NRA: Americans broadening their horizons on the plate
24.Aug.2015

The U.S. melting pot is getting more inclusive, especially when it comes to less-familiar world cuisines.

New research from the National Restaurant Association finds a wider variety of ethnic cuisines are increasingly becoming part of everyday American diets.

The NRA’s Global Palates: Ethnic Cuisines and Flavors in America study found, to no one’s surprise, that Italian, Mexican and Chinese cuisines reign supreme in terms of familiarity, trial and frequency of eating. Ethiopian, Brazilian/Argentinian and Korean cuisines? Not so much.

But Americans are wandering outside their comfort zones, probably in no small part a reflection of Millennials, who are known for their more adventurous dining appetites.
“Americans generally are more willing to try new food than they were only a decade or so ago—especially in restaurants—underscoring that the typical consumer today is becoming more adventurous and sophisticated when it comes to different cuisines and flavors,” says Annika Stensson, NRA's director of research communications.

Stensson pointed out that ethnic cuisines are a long-term trend on restaurant menus, to the point that people forget some foods aren’t necessarily “American.” But the research suggests that consumers are exploring new horizons for novel flavors.

Two-thirds of consumers in the survey say they’re eating a wider variety of ethnic cuisines now than they were just five years ago.

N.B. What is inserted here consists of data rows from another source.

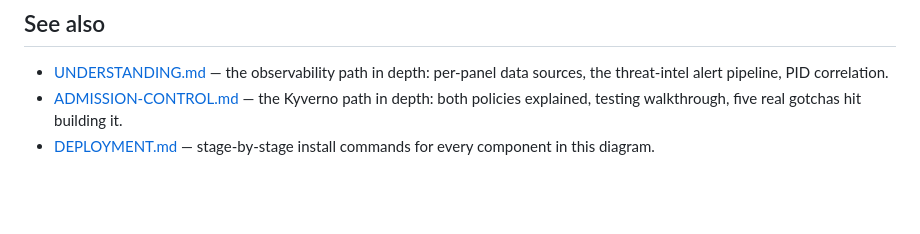
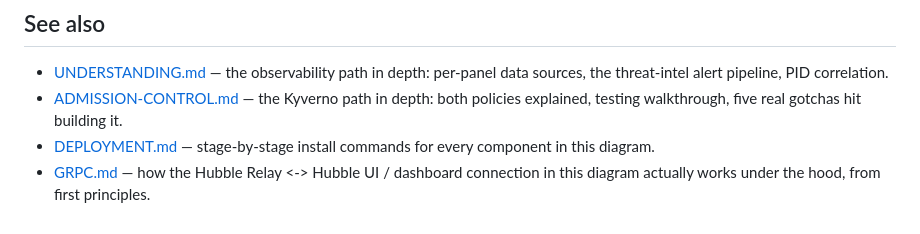
Before and after one commit to shahid-khaleel/ebpf-observability, a Markdown page: docs/ARCHITECTURE.md, the part around the change. Rendered like a GitHub page; blank space fills up the shorter version.

```diff
--- a/docs/ARCHITECTURE.md
+++ b/docs/ARCHITECTURE.md
@@ -126,3 +126,4 @@ behavior.
 - [UNDERSTANDING.md](UNDERSTANDING.md) — the observability path in depth: per-panel data sources, the threat-intel alert pipeline, PID correlation.
 - [ADMISSION-CONTROL.md](ADMISSION-CONTROL.md) — the Kyverno path in depth: both policies explained, testing walkthrough, five real gotchas hit building it.
 - [DEPLOYMENT.md](DEPLOYMENT.md) — stage-by-stage install commands for every component in this diagram.
+- [GRPC.md](GRPC.md) — how the Hubble Relay <-> Hubble UI / dashboard connection in this diagram actually works under the hood, from first principles.
```
Also changed, not shown: README.md (+2 -0 lines), docs/GRPC.md (added, +372 -0 lines).
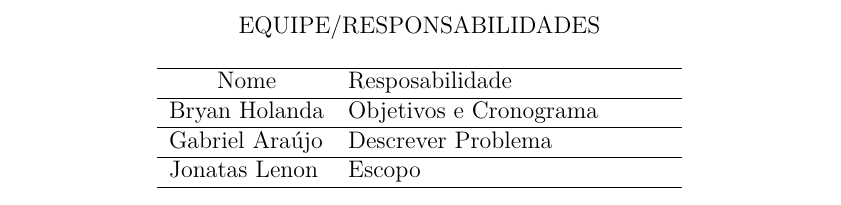
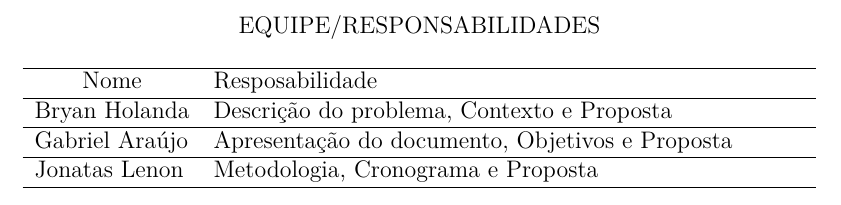
Before and after one commit to Gabiras12/Web-semantica, a LaTeX thesis (tcc.tex, which reads fixos/fichaCatalografica.tex): part of page 4 of 25, cut so that both start at the same text. Compiled offline with pdfLaTeX.

Commit message:
Atualização das responsabilidades atribuídas para a equipe

```diff
--- a/fixos/fichaCatalografica.tex
+++ b/fixos/fichaCatalografica.tex
@@ -13,9 +13,9 @@
 		\begin{tabular}{lllll}
 		\hline
 		\multicolumn{1}{c}{Nome} & Resposabilidade &  &  &  \\ \hline
-		Bryan Holanda            &  Objetivos e Cronograma   &  &  &  \\ \hline
-		Gabriel Araújo           & Descrever Problema    &  &  &  \\ \hline
-		Jonatas Lenon           &  Escopo          &  &  &  \\ \hline
+		Bryan Holanda            &  Descrição do problema, Contexto e Proposta   &  &  &  \\ \hline
+		Gabriel Araújo           & Apresentação do documento, Objetivos e Proposta    &  &  &  \\ \hline
+		Jonatas Lenon           &  Metodologia, Cronograma e Proposta          &  &  &  \\ \hline
 		\end{tabular}
 		\end{table}
 	\end{center}
```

Restaurants are the primary point of access for trying new cuisines, as well as the source where frequent eaters typically get their ethnic food, the research found.

Among other key takeaways from the survey:

• American consumers place value on authentic experiences and restaurants specializing in individual cuisines, but are nearly equally as open to ethnic dishes on mainstream menus.

• 80 percent of consumers eat at least one ethnic cuisine per month.

• 17 percent of consumers eat seven or more cuisines on a monthly basis.

• Nearly one-third of consumers tried a new ethnic cuisine in the past year.

• The world cuisines most commonly eaten on-premises at restaurants are sushi, Thai, Vietnamese, Brazilian/Argentinian, Greek and Southeast Asian.

• On the restaurant takeout and delivery side, Chinese is by far the most common ethnic choice, followed by Ethiopian, Mexican and Italian.

The survey of 1,011 adults, conducted in April 2015 by ORC International on behalf of the association, asked how familiar Americans are with various ethnic and regional cuisines and items, where they typically eat them and how they feel about those choices.

By Megan Rowe

source: restaurant-hospitality.com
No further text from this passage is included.